The governor and other supporters argue incentives for a burgeoning industry can slash emissions, create jobs and provide a future for Minnesota’s large biofuels sector as electric vehicles become a larger share of ground transportation, displacing ethanol and biodiesel.
But the tax break, and the sources of potential alternative jet fuel, are not without controversy among other DFL lawmakers and environmental advocates who say Delta doesn’t need to benefit from taxpayer money to shrink its carbon footprint and who worry corn and soybeans grown for biofuels do more environmental harm than good.
If you click and read, you’ll see a lot of starry-eyed stuff from backers about how SAF can be made from anything, and is so much “cleaner,” etc., etc. Same as we saw when Big Ethanol was being launched.

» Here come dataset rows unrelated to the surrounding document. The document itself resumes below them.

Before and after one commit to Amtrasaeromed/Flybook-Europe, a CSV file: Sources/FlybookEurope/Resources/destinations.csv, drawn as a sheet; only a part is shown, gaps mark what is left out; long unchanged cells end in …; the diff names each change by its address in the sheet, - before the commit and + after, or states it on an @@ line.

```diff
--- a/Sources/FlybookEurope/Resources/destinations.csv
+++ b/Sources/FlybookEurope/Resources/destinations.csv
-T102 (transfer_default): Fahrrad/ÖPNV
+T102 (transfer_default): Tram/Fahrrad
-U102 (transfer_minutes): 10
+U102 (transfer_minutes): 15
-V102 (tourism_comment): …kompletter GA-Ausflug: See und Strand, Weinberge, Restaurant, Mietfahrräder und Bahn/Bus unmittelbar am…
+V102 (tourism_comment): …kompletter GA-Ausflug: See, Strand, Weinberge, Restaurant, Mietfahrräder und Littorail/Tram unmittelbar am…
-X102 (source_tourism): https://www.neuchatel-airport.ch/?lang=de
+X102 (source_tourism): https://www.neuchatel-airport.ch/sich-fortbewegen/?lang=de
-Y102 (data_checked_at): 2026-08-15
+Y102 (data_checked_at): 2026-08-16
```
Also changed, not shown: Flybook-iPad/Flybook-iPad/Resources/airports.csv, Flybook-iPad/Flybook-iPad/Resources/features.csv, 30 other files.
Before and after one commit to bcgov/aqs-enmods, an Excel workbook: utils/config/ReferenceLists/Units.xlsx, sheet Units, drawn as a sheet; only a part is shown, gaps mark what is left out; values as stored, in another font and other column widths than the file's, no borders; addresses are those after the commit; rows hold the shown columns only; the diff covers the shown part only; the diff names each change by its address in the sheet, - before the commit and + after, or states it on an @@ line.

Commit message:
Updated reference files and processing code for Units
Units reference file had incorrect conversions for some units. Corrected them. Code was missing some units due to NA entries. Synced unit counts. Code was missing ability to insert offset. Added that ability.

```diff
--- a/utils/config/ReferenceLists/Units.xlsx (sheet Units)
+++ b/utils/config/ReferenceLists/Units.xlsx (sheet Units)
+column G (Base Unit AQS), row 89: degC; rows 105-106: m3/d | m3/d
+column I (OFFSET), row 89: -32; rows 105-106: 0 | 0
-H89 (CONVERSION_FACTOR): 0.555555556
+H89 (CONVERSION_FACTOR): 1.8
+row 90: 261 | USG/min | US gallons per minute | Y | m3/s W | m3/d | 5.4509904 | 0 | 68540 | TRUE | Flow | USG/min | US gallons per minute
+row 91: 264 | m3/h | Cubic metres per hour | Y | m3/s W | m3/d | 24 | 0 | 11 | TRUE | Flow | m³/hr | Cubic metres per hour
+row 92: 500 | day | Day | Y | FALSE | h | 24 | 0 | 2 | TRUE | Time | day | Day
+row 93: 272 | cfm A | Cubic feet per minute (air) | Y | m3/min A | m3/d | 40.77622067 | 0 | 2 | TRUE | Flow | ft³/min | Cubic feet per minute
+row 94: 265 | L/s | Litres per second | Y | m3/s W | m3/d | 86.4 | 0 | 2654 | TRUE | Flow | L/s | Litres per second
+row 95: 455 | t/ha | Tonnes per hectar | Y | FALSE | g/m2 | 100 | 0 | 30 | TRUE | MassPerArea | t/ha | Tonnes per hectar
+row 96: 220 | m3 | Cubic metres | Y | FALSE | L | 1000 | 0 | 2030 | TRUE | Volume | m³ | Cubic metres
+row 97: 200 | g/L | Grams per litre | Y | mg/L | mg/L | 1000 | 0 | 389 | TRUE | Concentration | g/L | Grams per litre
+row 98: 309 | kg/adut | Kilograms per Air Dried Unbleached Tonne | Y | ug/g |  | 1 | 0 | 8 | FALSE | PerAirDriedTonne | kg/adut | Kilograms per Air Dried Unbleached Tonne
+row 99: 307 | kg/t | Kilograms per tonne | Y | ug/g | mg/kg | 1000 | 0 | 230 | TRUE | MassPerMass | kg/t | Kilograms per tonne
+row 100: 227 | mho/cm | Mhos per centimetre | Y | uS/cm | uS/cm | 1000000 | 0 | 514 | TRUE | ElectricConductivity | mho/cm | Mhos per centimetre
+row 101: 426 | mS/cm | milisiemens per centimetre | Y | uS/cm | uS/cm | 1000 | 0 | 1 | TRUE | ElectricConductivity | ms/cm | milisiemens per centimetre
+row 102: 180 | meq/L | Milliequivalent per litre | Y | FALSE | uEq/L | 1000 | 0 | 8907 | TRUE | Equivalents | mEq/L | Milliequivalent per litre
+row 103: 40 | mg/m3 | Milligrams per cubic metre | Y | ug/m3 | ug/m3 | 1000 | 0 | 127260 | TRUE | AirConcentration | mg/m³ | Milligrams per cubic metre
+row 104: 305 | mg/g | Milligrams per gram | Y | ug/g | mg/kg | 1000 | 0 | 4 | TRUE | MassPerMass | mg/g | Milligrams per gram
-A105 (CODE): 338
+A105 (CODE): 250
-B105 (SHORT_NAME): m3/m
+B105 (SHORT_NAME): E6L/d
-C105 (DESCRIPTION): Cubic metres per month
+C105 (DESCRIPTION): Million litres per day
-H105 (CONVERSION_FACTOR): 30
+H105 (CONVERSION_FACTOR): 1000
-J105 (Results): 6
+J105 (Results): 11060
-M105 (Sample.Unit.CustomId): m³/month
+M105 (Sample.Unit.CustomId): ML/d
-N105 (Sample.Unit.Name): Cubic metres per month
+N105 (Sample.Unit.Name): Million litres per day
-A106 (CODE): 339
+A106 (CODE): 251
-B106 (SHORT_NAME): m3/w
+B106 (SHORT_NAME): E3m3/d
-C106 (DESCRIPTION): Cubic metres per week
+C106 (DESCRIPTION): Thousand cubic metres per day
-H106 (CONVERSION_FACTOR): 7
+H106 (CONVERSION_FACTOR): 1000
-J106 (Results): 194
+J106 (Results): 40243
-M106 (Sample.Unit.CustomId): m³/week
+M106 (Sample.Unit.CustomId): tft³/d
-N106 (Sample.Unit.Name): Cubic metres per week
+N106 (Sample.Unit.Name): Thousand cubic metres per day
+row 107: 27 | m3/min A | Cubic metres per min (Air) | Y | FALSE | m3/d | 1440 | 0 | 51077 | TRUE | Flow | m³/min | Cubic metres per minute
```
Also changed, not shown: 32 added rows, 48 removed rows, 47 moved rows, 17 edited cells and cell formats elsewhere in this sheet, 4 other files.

Here are some realities of what Big Ethanol has really been, and continues to be, all about:
Among the banes of humanity is widespread refusal to rationally assess evidence and learn from past mistakes. I don’t claim to be perfect, myself. But we can certainly expect elected officials to know better than this, and try to influence them that way.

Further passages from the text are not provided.